Testimonials from survivors who came in packed buses, trains, are the most painful to hear, drawing a tear or two. Many of them now old can be heard as saying how they lost members of their families in front of their eyes.
Newspaper headlines recording the period, numerous photographs, recording of speeches by politicians and freedom songs in addition to archival material are integrated. So are the events leading to the Partition, all of which are well documented. It has tried to include a number of voices – rich, poor, Dalits, and of course, Sindhis who too came across the western borders in droves to start anew in India. The last Gallery is named ‘Gallery of Hope’ wherein stories of co-operation and harmony between religious communities are urged as it pays a tribute to the resilience of the past generation and people’s hopes. The eastern side of the Partition is included and therefore, Bengali is included in the plaque though one feels more matter could have been added.
With a heavy heart but glad that such a memorial exists now for reminding us of the pain and suffering our previous generation went through, we look for a place to lunch. Not to forget the sacrifice the members of that generation made.
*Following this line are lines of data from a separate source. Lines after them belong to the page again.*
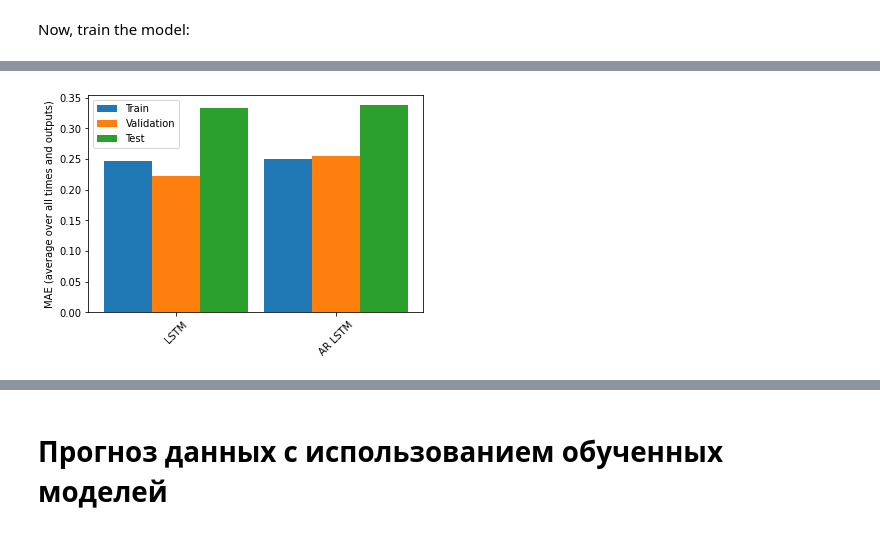
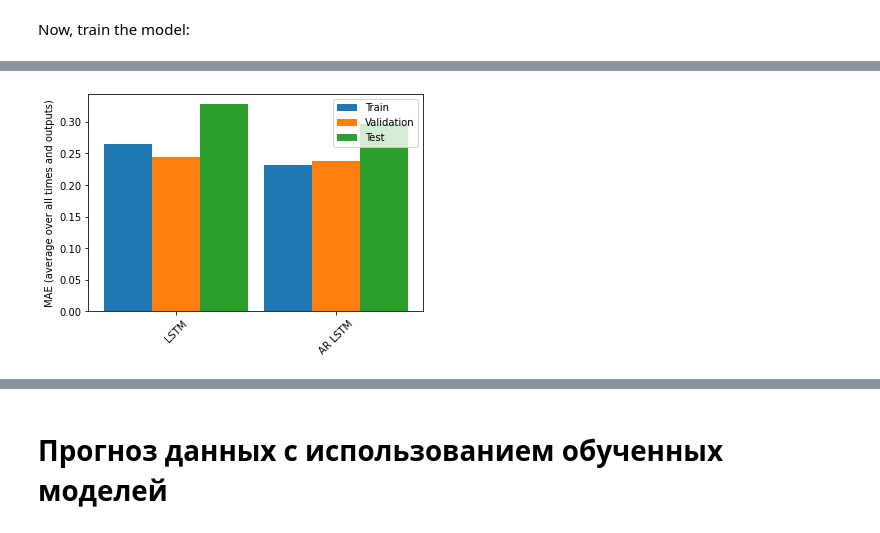
Before and after one commit to TamoshkinIvan/BKR, a Jupyter notebook: data_proc_haranor.ipynb, the cells around one changed output, grey strips where cells are left out. Drawn from its saved outputs; the diff is of its cells as text; code cells hidden in the pictures.

```diff
--- a/data_proc_haranor.ipynb
+++ b/data_proc_haranor.ipynb
@@ -185,9 +186,9 @@ def pre_processing_kz300_data(csv_name, i):
 
         #Считаем необходимые данные
         transient = pd.read_csv(csv_name[i], delimiter=";",
-                                decimal=",", index_col=False)[31 - 1:53 + 3:]
+                                decimal=",", index_col=False)[31 - 1:53 + 2:]
         transient_56 = pd.read_csv(csv_name[i], delimiter=";",
-                                   decimal=",", index_col=False)[28 - 1:53 + 3:]
+                                   decimal=",", index_col=False)[28 - 1:53 + 2:]
 
 
 
@@ -290,9 +291,9 @@ timestamp_s = date_time.map(pd.Timestamp.timestamp)
 n = len(df)
 column_indices = {name: i for i, name in enumerate(df.columns)}
 
-train_df = df[0 : 80 * 25]
-val_df = df[80 * 25: 94 * 25]
-test_df = df[94 * 25:]
+train_df = df[0 : 80 * 24]
+val_df = df[80 * 24: 94 * 24]
+test_df = df[94 * 24:]
 # %% [markdown]
 # Нормализация данных
 # %% [markdown]
@@ -502,7 +503,7 @@ The shift argument determines the number of input elements to shift between the
 # %%
 MAX_EPOCHS = 1000
 num_features = 2
-OUT_STEPS = 10 + 3
+OUT_STEPS = 10 + 2
 multi_train_performance = {}
 multi_val_performance = {}
 multi_performance = {}
@@ -523,7 +524,7 @@ def compile_and_fit(model, window, patience=2):
 # %%
 multi_window = WindowGenerator(input_width=11 + 1,
                                label_width=OUT_STEPS,
-                               shift=10 + 3
+                               shift=10 + 2
                             )
 
 multi_window.plot()
@@ -674,22 +675,22 @@ multi_window.plot(feedback_model)
 # %%
 x = np.arange(len(multi_performance))
 width = 0.3
 
 metric_name = 'mean_absolute_error'
-metric_index = multi_conv_model.metrics_names.index('mean_absolute_error')
+metric_index = multi_lstm_model.metrics_names.index('mean_absolute_error')
 train_mae = [v[metric_index] for v in multi_train_performance.values()]
 val_mae = [v[metric_index] for v in multi_val_performance.values()]
 test_mae = [v[metric_index] for v in multi_performance.values()]
 
 plt.bar(x-0.3, train_mae, width, label='Train')
 plt.bar(x, val_mae, width, label='Validation')
 plt.bar(x+0.3, test_mae, width, label='Test')
 plt.xticks(ticks=x, labels=multi_performance.keys(),
            rotation=45)
 plt.ylabel(f'MAE (average over all times and outputs)')
 _ = plt.legend()
 # %% [output]
-[figure, old version]
+[figure, new version]
 # %%
 for name, value in multi_performance.items():
   print(f'{name:8s}: {value[1]:0.4f}')
```
Also changed, not shown: parts of 18 cells of this notebook.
Again we are looking for some more typical fare. Kesar da Dhaba turned out the best choice, not too far from the Heritage area but only after negotiating some serpentine alleys. Considered almost the oldest dhaba, (almost a hundred years!), the heaped plates of paratha roll off the waiters’ hands as quickly as they roll off your tongue. Punjab is, after all, known for a variety of breads – tandoori roti, naan, kulcha, bhatura and more.
Served with kali dal, simmered over 12 hours on a low flame, and spicy sabzi, the parathas come in various flavours: alu, paneer, methi or plain. There are other types of bread as well. You can even try a thali complete with dal, sabzi, pickles and raita. The matka kulfi – kulfi served in a small matka (earthen pot) – is the perfect way to round off a meal at this dhaba.
After lunch, it is pack up time. There are many other sights of Amritsar, namely the Gobindgarh Fort and Maharaja Ranjit Singh Museum but we have a train to catch. There are modern amusement parks too. But our two-day trip captured the very essence of Amritsar full of polite and friendly people. On our way to the station, we pick up the typical sweet of the region – the dodhi, a sort of milk cake garnished with almonds. The pinni or the rich laddoo of the region is another delicacy, best had in cold winters. Made of desi ghee, wheat flour, jaggery or sugar, raisins and almonds, sometimes even urad dal is used. Most of the food we had at the small but very well-known eating joints had dishes that were mostly modestly priced, but not the sweets, which is sold by the weight.
As the train chugs out of Amritsar and makes its rhythmic journey back to Delhi, Rabindrrnath Tagore’s famous poem resonates in my ears. On the banks of the five rivers/ Uprise the Sikhs spontaneous/With hair coiled above their head/Inspired by the mantra their Guru spread/Fearless and unyielding.
(An excerpt from Rabindrantah Tagore’s poem: Bandi Bir or Captive Warrior. The electrifying lines bring back the days of Sikh uprising when Banda Singh Bahadur, a warrior and Guru Gobind Singh’s disciple and fellow Sikhs were tortured and ruthlessly killed by the Mughal rulers because they refused to convert to Islam.
Tales of a strong faith, heroism, bravery, fertile land and rich culture, I feel so happy and blessed to be born in this diverse country!
How to reach Amritsar
One can travel to Amritsar by air, road or railway from Delhi; and of course by a train or a flight from anywhere in India. The Shatabdi Express, of which there are several during the days of the week is by far the best way. Best time to visit is between November and March.